by Michele Dillon & Paul Wink
University of California Press, Berkeley, CA. ISBN-13: 978-0-520-24901-1

For those professionally concerned with religious practice — pastors, ministers, directors of faith formation — or for those personally curious about the subject of how Americans put religious beliefs into practice over a lifetime, the results of a long-term study of religious practice by men and women born in Northern California in the 1920s in invaluable.

Policy-setters and politicians could also put the information to good use in designing legislation acceptable to their constituents.

Writers whose content depends on knowledge of American religious practice could make good use of such information, if it were readily available in non-technical form.

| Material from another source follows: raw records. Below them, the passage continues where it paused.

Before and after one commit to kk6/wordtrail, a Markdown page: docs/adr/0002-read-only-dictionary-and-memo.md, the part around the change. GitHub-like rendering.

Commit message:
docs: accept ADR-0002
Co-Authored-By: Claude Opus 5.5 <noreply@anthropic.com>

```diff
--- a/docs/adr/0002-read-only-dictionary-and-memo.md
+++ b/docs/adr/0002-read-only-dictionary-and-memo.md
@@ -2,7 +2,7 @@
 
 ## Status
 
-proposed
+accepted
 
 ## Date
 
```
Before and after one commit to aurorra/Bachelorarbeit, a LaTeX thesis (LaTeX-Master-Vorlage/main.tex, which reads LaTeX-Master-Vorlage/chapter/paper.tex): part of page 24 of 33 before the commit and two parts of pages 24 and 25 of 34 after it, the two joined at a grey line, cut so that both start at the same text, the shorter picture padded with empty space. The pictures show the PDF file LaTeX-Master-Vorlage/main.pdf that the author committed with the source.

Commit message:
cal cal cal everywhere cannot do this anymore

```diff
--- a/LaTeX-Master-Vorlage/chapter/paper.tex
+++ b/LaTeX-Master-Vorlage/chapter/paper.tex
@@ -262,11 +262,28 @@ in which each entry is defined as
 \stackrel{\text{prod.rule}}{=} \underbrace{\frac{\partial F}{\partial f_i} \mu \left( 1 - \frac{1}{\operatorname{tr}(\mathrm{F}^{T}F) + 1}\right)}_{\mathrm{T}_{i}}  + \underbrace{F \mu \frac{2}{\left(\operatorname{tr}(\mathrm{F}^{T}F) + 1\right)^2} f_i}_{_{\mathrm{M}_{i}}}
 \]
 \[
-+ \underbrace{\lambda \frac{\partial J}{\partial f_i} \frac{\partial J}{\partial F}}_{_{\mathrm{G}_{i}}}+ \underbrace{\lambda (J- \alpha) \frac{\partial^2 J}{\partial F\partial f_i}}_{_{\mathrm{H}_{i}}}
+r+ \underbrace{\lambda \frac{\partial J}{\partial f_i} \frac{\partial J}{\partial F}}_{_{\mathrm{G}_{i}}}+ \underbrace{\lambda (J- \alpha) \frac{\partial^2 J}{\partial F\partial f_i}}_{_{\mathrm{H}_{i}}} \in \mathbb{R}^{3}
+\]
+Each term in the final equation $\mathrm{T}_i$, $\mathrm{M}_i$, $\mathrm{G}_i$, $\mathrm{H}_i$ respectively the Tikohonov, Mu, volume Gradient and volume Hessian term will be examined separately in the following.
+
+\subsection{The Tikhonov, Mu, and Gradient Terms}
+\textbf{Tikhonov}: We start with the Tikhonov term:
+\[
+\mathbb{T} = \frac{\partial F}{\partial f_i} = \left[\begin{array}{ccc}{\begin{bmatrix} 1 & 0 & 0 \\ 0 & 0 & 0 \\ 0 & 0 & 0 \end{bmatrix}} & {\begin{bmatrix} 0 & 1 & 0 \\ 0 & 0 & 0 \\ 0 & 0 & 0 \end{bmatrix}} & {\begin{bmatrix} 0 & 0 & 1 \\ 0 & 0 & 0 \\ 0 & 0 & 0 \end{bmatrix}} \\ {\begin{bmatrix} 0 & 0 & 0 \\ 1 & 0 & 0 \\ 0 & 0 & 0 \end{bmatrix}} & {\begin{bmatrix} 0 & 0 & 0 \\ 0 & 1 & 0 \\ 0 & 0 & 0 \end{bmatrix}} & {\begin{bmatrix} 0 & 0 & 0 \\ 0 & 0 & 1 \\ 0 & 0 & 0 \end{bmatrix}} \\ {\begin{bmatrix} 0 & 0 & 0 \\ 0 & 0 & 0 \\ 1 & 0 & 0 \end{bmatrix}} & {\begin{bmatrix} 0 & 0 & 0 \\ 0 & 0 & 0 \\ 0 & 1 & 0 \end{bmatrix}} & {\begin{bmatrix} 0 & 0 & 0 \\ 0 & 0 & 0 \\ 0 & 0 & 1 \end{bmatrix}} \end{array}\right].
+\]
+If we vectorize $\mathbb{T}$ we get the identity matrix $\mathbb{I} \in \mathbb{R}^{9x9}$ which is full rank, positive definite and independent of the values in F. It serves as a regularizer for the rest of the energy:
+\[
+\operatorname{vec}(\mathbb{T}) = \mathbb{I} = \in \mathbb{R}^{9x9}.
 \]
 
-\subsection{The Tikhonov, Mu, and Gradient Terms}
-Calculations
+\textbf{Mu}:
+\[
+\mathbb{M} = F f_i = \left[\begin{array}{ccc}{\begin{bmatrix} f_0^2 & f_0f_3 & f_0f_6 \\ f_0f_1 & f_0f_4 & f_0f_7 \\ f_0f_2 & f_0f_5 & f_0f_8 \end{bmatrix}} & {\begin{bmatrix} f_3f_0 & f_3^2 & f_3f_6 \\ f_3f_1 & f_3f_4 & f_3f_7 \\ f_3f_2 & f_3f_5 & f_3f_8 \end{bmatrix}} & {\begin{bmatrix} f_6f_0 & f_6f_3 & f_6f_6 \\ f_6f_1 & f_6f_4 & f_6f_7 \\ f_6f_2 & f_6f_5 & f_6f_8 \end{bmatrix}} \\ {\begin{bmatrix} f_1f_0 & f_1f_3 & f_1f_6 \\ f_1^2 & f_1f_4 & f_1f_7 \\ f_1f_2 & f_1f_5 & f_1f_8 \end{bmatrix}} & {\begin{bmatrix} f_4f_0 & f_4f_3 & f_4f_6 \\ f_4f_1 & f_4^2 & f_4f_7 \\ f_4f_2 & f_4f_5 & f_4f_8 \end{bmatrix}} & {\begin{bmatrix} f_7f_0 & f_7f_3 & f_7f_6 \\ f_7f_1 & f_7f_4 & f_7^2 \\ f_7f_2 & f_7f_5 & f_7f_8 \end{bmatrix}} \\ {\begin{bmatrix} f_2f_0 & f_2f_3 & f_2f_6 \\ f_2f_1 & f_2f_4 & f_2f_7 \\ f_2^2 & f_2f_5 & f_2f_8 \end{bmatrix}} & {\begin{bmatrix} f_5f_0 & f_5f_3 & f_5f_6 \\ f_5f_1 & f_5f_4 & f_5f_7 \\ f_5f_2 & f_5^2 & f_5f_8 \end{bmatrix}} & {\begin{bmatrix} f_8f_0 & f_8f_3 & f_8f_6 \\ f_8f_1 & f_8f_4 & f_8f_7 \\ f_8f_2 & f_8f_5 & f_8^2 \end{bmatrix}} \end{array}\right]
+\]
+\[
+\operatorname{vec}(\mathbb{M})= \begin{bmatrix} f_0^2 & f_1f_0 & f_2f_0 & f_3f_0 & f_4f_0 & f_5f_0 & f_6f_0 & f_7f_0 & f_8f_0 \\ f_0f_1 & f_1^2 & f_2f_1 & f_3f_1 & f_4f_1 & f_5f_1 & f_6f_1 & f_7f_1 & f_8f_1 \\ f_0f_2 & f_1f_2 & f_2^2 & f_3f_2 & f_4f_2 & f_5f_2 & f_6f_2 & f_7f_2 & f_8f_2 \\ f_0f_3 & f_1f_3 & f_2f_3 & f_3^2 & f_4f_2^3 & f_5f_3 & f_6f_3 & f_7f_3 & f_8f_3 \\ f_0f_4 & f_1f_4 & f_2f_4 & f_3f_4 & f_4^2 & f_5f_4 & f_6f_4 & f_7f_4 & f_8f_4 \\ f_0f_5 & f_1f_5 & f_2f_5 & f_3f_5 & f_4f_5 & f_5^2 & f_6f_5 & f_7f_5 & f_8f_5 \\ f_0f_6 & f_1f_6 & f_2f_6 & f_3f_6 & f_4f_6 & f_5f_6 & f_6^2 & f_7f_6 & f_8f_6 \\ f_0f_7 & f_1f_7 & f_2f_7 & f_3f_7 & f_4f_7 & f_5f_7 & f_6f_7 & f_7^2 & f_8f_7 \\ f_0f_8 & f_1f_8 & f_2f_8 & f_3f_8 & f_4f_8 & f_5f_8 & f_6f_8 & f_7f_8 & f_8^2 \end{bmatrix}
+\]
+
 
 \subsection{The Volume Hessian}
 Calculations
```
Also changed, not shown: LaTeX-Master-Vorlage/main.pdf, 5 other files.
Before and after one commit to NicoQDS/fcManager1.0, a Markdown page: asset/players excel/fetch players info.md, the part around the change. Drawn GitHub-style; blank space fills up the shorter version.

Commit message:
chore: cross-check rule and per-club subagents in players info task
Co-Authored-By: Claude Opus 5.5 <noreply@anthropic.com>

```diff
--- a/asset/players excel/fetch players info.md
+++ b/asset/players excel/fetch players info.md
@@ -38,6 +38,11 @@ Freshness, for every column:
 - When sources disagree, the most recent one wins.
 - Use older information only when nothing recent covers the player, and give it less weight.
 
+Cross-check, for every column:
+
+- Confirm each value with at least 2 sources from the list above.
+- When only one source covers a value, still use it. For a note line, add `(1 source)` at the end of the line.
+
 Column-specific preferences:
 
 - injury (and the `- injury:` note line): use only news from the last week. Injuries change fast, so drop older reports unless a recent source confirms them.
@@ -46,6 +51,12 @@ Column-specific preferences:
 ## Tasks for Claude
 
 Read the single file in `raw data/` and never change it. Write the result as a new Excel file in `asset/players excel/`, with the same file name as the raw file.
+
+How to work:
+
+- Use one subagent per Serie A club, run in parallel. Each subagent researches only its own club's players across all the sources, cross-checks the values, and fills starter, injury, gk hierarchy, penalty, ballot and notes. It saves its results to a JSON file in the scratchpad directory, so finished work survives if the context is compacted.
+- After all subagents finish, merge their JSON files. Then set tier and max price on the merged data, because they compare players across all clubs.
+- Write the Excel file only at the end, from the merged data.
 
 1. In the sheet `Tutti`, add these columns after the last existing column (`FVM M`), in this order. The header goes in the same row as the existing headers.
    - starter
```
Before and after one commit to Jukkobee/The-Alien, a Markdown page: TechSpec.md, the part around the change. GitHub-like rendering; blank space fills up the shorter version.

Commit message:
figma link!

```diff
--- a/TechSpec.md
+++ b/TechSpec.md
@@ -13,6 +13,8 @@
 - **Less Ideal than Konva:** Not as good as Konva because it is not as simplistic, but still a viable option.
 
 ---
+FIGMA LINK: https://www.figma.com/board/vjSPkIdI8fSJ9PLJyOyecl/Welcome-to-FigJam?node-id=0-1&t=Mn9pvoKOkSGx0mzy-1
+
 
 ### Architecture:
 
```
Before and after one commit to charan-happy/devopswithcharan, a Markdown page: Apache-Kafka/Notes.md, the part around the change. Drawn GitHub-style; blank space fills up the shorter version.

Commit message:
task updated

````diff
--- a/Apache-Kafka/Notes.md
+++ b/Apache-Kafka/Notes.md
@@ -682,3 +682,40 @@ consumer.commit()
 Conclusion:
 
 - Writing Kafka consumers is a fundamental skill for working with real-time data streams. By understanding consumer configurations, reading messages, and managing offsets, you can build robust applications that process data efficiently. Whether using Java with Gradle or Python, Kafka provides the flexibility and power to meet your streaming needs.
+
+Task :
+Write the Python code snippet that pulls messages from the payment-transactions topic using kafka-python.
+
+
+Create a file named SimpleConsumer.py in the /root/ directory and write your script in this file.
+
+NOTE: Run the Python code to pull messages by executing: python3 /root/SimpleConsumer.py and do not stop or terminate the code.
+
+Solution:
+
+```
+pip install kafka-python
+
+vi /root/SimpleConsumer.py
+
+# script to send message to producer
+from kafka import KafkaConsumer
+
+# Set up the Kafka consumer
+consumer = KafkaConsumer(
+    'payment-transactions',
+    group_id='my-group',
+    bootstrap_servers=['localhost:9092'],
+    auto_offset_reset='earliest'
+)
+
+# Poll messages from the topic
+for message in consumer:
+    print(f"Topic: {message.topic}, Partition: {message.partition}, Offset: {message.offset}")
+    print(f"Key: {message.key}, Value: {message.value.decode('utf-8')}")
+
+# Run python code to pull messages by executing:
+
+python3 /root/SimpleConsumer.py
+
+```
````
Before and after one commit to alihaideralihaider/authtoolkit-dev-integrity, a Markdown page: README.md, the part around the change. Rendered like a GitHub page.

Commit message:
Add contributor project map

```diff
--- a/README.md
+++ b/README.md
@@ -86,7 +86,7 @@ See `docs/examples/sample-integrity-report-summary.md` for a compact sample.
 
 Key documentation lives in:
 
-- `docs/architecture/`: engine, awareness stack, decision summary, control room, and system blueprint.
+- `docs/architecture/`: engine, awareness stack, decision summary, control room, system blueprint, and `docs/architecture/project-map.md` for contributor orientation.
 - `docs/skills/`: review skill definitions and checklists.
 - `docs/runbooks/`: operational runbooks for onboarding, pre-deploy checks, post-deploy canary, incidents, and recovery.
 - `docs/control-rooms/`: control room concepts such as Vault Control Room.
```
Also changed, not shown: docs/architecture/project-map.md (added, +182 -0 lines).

All these audiences will find much to ponder in In the Course of a Lifetime: Tracing Religious Belief, Practice, and Change by Michele Dillon & Paul Wink.

The authors take data generated by decades of study and boil them down to tasty case studies against the backdrop of the ongoing history of the 20th Century, not neglecting to examine the changes in religious belief and practice that occur at different stages of life for each individual:

As we discovered in our research with the IHD study participants, ordinary lives produce extraordinary accomplishments and achievements, and people are remarkably resilient in adapting to personal loss and tragedy. But individuals can carve out purposeful lives only if they have the economic, social, and cultural resources that allow them to fully engage with others and, in the process, fully realize the promise of the self. Religion provides one such resource.

For instance, someone writing about the devastation of New Orleans by Hurricane Katrina should consider the disparate impact of the catastrophe on those with strong ties to local churches — and therefore a lifeline to external help — and those with no ties to local churches.

Another example might be a minister starting an outreach to his community, who could take into account that young couples often wish to renew regular religious practice at the birth of their first child.

Anyone engaging in debate about religion’s place in the public sphere would be wise to read up on what people actually believe, and how people put that belief into practice. Such debate, better informed if based on information from this book, could avoid useless hand-waving or hand-wringing.

Anyone wishing to be better informed on American religious practice is well-advised to read this book as a steppingstone to better understanding.

For those concerned with methodological rigor, an appendix explains the methods used to measure religiousness and spiritual seeking in the IHD study used as the basis for the book.

[cehwiedel also writes at]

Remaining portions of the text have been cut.